Uncertainty and Spontaneity is okay (and good) in my book. But not communicating what that means for those following you only because you didn’t plan ahead – that’s not okay.
How will the song start?
Again, this is all about serving others you’re leading. Don’t expect them to read your mind or understand the way Chris Tomlin did it in his obscure remix.
What does the band play? Is there a specific introduction?
Is it musically connected to the previous song in a medley?
What will the leader do? (Prayer? Spoken Challenge?)
How will the song end?
This usually just entails what chord the band needs to end on. But see the questions above regarding the song’s start as well!
Are there any specific “mid-route” details?
This is about communicating cut-outs, builds, diminishes, quiets, louds, etc.
For example, “When we do the bridge four times, we’ll start soft and build each one and be really big by the chorus.”
The only thing worth adding here is that I think this question needs to be explained to the team AFTER they know the road map.
For example – I would never say, “Hey we’re going to Seattle by car. We’ll head west and then somewhere halfway through we’ll be able to drive as fast as we want and then after that we need to turn right.” No No. I’d give specific directions and THEN add commentary. Like, “We’re going to get on I-90 and head west all the way to Seattle. When we hit Montana, we can drive as fast as we want, and be watchful in Seattle because we’ll need to head North on I-5 to get downtown.”

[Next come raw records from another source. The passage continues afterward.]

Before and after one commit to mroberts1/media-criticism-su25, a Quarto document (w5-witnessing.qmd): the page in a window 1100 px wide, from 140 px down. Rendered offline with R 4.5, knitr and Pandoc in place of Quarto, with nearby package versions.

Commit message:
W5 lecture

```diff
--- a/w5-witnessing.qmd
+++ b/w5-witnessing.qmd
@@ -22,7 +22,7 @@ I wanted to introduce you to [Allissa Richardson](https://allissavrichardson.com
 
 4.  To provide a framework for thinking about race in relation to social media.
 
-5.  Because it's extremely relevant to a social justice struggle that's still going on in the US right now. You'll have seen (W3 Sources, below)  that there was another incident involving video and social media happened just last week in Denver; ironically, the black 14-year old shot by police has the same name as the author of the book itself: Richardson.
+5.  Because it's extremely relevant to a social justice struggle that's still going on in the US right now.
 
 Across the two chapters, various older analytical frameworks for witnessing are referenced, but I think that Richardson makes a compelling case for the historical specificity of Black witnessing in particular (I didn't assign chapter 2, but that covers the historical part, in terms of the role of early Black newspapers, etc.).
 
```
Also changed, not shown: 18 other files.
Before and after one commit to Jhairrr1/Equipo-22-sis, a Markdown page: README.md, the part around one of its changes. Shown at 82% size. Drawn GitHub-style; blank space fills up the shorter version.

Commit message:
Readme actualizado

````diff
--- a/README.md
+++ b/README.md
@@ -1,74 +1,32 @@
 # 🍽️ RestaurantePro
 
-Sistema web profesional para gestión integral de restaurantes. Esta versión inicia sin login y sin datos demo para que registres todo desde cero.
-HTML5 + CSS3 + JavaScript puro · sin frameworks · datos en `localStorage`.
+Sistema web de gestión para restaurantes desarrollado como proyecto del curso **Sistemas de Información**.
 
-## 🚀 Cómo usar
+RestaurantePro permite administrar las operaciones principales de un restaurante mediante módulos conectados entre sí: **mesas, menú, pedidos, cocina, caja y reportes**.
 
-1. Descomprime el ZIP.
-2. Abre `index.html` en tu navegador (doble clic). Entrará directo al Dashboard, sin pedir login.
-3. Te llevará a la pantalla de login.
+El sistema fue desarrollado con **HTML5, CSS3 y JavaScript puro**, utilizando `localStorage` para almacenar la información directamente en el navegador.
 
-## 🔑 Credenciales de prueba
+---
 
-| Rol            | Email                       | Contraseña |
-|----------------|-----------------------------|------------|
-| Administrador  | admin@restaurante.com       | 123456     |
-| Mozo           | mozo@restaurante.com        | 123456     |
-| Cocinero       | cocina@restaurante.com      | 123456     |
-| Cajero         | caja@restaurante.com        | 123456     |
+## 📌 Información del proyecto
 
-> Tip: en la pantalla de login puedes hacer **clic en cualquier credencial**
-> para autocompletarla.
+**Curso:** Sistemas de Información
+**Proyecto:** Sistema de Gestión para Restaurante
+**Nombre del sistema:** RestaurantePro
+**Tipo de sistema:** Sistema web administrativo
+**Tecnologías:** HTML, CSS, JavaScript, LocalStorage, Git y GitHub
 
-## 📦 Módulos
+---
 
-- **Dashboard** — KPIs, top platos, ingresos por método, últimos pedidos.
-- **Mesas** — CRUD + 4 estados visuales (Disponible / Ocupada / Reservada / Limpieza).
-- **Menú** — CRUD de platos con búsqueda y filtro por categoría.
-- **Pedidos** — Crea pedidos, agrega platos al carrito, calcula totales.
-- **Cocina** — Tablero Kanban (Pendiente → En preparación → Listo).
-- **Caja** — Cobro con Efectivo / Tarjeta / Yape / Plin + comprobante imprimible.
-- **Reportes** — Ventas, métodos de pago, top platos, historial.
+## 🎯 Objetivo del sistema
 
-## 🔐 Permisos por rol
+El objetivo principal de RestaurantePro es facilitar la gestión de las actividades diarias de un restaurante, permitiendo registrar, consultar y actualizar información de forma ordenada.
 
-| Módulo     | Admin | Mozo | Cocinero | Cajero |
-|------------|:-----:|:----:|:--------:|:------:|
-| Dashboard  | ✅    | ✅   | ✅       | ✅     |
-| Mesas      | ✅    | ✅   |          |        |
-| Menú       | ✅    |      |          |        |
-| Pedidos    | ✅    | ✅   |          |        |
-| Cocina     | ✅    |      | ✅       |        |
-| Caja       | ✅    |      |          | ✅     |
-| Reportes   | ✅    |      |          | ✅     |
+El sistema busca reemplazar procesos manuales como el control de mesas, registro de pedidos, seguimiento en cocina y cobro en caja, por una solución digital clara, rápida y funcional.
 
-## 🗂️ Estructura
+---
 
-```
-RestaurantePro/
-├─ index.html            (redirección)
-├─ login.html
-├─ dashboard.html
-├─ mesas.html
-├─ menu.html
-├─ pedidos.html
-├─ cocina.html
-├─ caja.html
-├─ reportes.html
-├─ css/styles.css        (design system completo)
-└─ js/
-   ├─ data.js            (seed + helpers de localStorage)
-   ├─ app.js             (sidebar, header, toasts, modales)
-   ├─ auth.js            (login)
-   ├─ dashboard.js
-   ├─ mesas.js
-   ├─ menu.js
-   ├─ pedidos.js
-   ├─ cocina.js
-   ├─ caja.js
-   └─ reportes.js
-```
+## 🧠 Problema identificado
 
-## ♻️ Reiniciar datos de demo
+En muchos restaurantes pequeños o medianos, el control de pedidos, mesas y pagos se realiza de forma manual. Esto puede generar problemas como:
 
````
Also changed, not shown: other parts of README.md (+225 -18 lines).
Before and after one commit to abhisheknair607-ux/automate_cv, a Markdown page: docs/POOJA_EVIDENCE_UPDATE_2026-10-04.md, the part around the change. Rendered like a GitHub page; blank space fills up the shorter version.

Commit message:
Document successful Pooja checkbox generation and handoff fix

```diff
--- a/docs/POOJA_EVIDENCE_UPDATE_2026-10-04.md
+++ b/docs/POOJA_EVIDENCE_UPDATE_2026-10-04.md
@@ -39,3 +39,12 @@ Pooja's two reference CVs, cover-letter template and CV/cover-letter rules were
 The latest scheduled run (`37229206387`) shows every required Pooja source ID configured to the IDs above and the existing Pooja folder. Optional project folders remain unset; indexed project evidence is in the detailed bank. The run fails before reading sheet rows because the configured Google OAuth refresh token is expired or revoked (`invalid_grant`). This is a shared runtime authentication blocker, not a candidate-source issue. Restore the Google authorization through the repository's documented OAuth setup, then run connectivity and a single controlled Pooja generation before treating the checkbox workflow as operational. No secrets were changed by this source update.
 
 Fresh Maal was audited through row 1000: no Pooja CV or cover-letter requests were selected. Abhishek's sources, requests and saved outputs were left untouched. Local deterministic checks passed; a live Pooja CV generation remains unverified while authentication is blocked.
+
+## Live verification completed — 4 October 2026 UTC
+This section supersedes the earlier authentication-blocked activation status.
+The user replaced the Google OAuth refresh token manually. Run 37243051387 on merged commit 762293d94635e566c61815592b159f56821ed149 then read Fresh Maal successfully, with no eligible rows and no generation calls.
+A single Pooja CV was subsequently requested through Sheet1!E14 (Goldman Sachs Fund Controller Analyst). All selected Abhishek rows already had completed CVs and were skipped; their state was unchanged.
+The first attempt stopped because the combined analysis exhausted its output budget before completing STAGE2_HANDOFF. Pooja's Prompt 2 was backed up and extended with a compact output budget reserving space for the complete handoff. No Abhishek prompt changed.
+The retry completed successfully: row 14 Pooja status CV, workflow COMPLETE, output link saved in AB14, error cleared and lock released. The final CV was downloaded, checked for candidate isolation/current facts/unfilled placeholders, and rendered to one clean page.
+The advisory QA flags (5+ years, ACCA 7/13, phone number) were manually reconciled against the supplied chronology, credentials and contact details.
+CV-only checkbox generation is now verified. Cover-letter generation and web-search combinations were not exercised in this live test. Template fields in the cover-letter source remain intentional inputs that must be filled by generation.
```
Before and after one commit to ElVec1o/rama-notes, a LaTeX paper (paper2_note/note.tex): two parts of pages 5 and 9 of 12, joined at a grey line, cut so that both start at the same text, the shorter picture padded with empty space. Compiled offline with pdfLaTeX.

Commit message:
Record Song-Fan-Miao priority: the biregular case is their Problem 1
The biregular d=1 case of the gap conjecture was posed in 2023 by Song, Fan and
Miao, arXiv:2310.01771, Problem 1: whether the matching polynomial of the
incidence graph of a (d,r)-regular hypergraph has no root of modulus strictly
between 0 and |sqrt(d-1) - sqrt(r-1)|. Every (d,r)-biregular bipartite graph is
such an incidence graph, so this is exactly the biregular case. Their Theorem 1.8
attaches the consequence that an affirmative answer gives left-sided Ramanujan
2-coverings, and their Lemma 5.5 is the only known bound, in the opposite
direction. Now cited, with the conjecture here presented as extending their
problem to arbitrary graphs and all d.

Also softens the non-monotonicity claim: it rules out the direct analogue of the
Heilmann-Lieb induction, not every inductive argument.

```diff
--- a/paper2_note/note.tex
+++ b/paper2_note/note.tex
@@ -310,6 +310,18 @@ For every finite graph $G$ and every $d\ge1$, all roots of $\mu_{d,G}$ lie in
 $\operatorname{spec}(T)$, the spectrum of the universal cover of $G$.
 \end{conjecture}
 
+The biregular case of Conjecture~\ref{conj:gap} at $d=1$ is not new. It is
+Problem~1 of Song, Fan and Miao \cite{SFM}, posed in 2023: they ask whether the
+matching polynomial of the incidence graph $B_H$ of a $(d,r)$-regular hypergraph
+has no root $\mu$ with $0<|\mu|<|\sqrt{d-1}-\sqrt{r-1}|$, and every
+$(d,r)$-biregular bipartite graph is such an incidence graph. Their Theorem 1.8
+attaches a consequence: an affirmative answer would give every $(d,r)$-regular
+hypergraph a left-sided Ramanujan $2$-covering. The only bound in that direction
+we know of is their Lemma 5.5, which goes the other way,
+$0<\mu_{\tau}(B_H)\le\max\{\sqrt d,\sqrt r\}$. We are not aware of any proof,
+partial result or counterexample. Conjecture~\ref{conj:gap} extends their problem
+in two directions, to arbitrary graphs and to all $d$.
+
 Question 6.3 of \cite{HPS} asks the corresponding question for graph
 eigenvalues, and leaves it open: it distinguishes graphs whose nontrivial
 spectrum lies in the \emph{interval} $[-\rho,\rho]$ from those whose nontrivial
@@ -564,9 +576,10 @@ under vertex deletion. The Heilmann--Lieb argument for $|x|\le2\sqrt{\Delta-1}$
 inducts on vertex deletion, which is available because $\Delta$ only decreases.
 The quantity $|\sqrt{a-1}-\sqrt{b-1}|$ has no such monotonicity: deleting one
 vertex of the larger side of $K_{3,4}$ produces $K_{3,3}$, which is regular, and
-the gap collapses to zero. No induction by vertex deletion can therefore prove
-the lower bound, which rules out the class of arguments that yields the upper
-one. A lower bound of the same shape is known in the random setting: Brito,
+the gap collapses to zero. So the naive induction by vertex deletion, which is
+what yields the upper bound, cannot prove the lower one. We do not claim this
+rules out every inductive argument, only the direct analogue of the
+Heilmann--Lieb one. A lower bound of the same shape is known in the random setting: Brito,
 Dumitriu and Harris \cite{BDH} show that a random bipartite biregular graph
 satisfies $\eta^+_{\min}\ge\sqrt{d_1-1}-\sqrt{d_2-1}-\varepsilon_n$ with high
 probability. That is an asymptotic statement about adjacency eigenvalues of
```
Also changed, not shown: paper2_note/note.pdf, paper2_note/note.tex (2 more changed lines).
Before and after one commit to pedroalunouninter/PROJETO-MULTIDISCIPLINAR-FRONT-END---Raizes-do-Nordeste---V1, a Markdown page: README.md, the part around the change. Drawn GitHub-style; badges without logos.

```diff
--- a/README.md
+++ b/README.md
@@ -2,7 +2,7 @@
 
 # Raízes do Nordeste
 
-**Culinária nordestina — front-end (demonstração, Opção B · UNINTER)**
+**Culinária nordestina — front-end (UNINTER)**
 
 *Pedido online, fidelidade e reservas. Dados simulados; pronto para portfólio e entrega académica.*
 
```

In the same way, we aren’t clear when we give instructions like, “We’ll get big towards the end” unless the team knows when “the end” actually occurs (hence, the need for the roadmap FIRST).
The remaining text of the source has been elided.